To learn more about the roots and future of these shifting weed prices, we spoke with Dan Lauber, co-founder of wholesale cannabis brokerage Source Colorado.
Westword: How accurate do you think these MED rates are?
Dan Lauber: They are somewhat accurate, but delayed — almost a month late, it seems. A lot of changes occurred between when MED estimates were posted in October 2019 and in January 2020. At the tail end of summer, prices were very high with the limited supply we experienced. October is right when the outdoor harvests come down, which has a substantial impact on the availability of wholesale. I think a lot of cannabis assets have been available for purchase now, and especially over the past few months.
I have been capturing data on my team’s wholesale transactions for about five years. There are very high-level patterns we've observed, but overall, these types of market swings are pretty standard and occur a couple times a year. As the industry grows, so does commoditization, which in turn promotes more predictability and stability in the market overall. I would imagine market trends will become more and more predictable as the above-mentioned corporate companies continue to absorb more businesses.
The price increases weren't as high for trim or plant matter allocated for extraction.

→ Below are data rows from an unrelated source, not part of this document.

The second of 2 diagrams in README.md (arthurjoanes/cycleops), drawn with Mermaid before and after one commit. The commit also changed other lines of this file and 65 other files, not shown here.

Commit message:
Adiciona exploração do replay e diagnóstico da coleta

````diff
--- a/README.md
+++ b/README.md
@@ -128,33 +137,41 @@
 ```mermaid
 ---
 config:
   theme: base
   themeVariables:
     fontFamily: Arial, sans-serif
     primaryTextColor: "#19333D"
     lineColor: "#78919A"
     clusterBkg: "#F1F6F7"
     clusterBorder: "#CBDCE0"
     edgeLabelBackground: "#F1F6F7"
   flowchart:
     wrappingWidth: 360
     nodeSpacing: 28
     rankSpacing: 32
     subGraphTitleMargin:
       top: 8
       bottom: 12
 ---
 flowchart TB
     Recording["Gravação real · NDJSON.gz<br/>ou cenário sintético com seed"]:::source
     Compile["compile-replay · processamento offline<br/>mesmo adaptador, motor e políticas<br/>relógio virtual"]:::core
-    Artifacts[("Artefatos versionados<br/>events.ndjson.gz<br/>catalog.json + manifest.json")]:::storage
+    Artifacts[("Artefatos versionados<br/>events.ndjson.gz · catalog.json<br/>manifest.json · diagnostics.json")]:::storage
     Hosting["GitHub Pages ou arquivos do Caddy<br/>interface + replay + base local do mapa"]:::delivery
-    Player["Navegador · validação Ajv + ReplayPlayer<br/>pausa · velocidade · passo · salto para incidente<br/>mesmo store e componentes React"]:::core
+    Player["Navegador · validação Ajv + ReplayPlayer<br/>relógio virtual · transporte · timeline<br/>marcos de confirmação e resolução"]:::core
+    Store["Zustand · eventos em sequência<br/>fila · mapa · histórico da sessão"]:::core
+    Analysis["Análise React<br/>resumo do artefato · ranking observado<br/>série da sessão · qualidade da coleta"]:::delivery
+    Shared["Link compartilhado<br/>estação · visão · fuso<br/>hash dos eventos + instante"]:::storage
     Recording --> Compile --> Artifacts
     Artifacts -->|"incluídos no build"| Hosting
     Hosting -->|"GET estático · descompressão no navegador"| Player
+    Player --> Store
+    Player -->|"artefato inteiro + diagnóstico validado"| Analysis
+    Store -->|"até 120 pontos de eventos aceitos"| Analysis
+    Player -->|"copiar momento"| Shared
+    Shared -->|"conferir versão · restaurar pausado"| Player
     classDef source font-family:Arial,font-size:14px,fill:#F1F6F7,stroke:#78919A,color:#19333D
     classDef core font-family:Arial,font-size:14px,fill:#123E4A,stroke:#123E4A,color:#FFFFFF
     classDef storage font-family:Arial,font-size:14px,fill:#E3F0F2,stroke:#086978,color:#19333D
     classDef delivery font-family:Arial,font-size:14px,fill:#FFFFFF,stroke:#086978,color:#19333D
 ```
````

Have prices for concentrates or edibles fluctuated in a comparable fashion to flower?
That is correct. Last fall, there was a big frost that had a major impact on the outdoor farms, which many were not prepared for. As a result, we saw a direct correlation to an increase in the availability of concentrates, specifically live resin produced from frozen plant material, as that was the best option for these farms to maintain value in their compromised material. As mentioned above, the economics and exchange of product in the branded, extracted product sector is much more dialed, and therefore we have noticed much stronger, direct relationships between growers and extraction companies. Strategic pricing models have been established in arrangements like this to ensure a stable supply chain that benefits both groups. That type of arrangement is much stronger and can withstand market swings — unlike flower, which is essentially grown and sold directly to the retailers, with little pricing strategy in between.

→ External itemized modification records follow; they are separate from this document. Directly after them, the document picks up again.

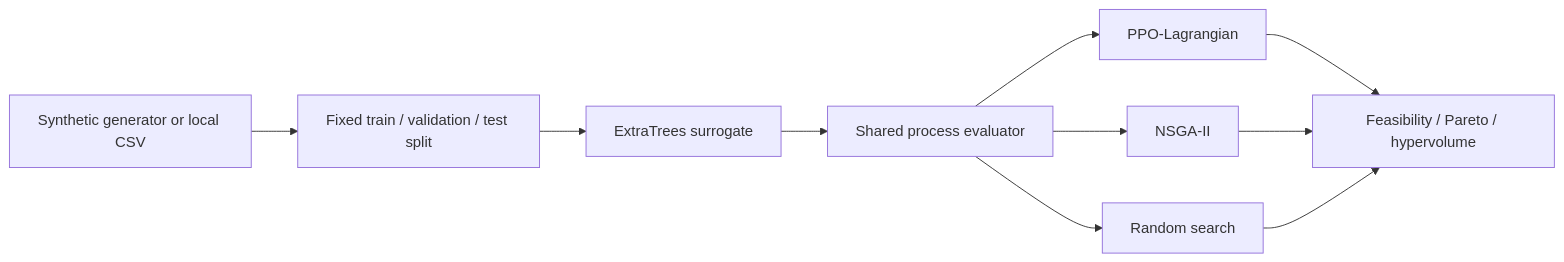
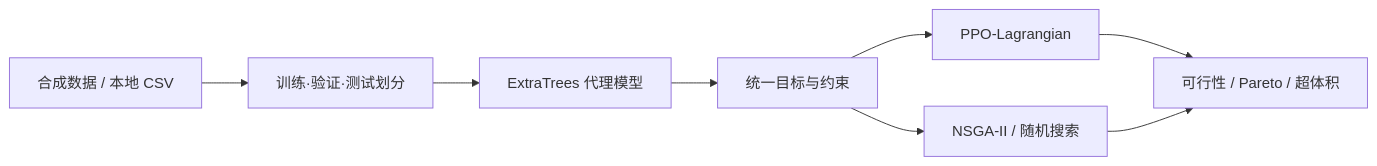
The diagram in README.md (s1encisi/electrowinning-rl), drawn with Mermaid before and after one commit. The commit also changed other lines of this file, not shown here.

Commit message:
docs: clarify optimization workflow and keep interview notes local

````diff
--- a/README.md
+++ b/README.md
@@ -28,12 +14,10 @@
 ```mermaid
 flowchart LR
-    D[Synthetic generator or local CSV] --> S[Fixed train / validation / test split]
-    S --> M[ExtraTrees surrogate]
-    M --> P[Shared process evaluator]
-    P --> R[PPO-Lagrangian]
-    P --> N[NSGA-II]
-    P --> B[Random search]
-    R --> E[Feasibility / Pareto / hypervolume]
-    N --> E
-    B --> E
+  D[合成数据 / 本地 CSV] --> S[训练·验证·测试划分]
+  S --> M[ExtraTrees 代理模型]
+  M --> P[统一目标与约束]
+  P --> R[PPO-Lagrangian]
+  P --> N[NSGA-II / 随机搜索]
+  R --> E[可行性 / Pareto / 超体积]
+  N --> E
 ```
````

With public money now being accepted in the state, a lot of the larger, corporate cannabis companies are purchasing these [retail cannabis] assets to increase their enterprise value, but they don’t have the internal production to meet the demand of these new retail channels. These companies seemed to have been consuming a substantial amount of wholesale, which I believe had a lot to do with the shortage of supply and spike in price over the summer months — not to mention, tourism in the summer is always a big time for the cannabis industry.
I think also something to consider that I have not mentioned is the opportunity for producers in other states. We have observed about a three-year window in emerging legal states where margins are very high. After the third year, margins begin to compress as the market stabilizes, and I've noticed many Colorado producers entering these new markets for more enticing opportunities. The increase in demand for product with a decline in production will undoubtedly have a major impact on the price for wholesale.
How have wholesale and retail prices changed over the past six months throughout the industry?
Retailers have historically had the upper hand, it seems, when it comes to purchasing wholesale. This allows retailers to purchase wholesale low and offer a lower price to the consumer — which is great, but creates an expectation from the consumer that can’t be sustained with these types of market swings. When the price of wholesale increases, the retailers have a much more difficult time trying to raise their prices to the consumer and oftentimes take a pretty big hit. Retail prices have seemed to remain fairly stable, while wholesale tends to be all over the place.
Flower prices have fluctuated quite a bit since legalization began. Are we nearing a plateau or more even ride for cannabis prices any time soon?
With no license cap in Colorado, you are going to experience market saturation. But as the industry matures, businesses are being absorbed and margins are compressing. I think smokable flower will always have subjectivity, unlike processed cannabis products, as long as there are connoisseurs. Much like the beer industry, there is Bud Light and there is craft beer. There are many more Bud Light drinkers than craft-beer drinkers. Bud Light is much more dialed and predictable, and has a low-cost production model. On the other hand, craft beer has many variables and different varieties that the manufacturers try to cater to, which clearly come at a cost. I think we will see more and more stability in the extracted space, but it’s hard to say on the smokable-flower side.